Stained Bath Towels
When I wash my bath cloths the dark stains don’t come out, what is the problem?
I wish I had a little more information—do you mean wash cloths and/or towels? I realize you may not know what the stain is—this happens when you don’t notice a stain until later! But for a bath towel, here are a few possibilities: blood from shaving accidents, mildew from towels sitting damp in the laundry hamper, and oil from lotions or creams are all possibilities. It would be great if your towels are white, and the stains haven’t been “set” in a hot dryer—once stains are exposed to dryer heat they become extremely difficult to remove. Even so, for white towels you could try a pre-soak with ¼ cup Clorox® Regular-Bleach per gallon of water. Let the towels soak for 5 minutes, then drain the soaking solution and run the towels through a hot wash cycle with detergent plus ¾ cup Clorox® Regular-Bleach (or ½ cup Concentrated Clorox® Regular-Bleach. It may be necessary to repeat the treatment if the stains are set in.

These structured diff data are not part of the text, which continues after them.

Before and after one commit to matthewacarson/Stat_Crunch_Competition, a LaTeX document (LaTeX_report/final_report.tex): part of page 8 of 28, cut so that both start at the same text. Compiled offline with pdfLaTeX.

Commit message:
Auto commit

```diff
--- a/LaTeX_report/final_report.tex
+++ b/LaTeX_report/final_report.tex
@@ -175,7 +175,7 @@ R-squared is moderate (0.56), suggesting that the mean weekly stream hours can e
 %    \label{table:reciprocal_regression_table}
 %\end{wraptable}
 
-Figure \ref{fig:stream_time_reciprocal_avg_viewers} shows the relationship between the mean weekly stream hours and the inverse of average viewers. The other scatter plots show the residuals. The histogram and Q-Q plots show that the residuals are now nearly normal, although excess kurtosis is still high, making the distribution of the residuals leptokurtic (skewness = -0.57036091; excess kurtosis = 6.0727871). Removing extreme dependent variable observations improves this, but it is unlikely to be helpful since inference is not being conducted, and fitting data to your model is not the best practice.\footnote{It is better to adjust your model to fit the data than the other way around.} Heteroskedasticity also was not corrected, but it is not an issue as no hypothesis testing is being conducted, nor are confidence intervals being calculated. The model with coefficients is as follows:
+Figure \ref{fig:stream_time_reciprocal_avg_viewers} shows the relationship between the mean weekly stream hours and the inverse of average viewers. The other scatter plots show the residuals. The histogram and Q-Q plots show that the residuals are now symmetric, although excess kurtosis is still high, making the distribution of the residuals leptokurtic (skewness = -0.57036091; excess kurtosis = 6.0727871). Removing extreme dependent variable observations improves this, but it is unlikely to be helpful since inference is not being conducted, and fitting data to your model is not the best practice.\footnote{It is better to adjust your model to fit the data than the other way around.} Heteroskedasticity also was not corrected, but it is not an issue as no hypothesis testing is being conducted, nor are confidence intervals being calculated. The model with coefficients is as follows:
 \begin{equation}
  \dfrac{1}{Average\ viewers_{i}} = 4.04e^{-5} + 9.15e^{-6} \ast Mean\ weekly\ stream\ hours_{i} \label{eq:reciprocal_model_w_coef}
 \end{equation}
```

If you think the stains are oily, then you will need to pre-treat the dark area with a little liquid dishwasher detergent first—rub it in and wait 5 minutes. Then, if the towels are white, wash in hot water with detergent plus ¾ cup Clorox® Regular-Bleach (or ½ cup Concentrated Clorox® Regular-Bleach).
If your towels are colored, you can do a quick bleachability test: add 2 teaspoons Clorox® Regular-Bleach to ¼ cup water. Apply a drop of this solution to a hidden part of the colored item (hems, cuffs, and inside seams work well). Wait 1 minute, then blot dry. No color change means the item can be safely bleached. If they don’t, and the stains are mildew, it will be difficult to remove them without bleach. Repeated washing in hot water with detergent and Clorox2® Stain Remover and Color Booster may help you make some progress.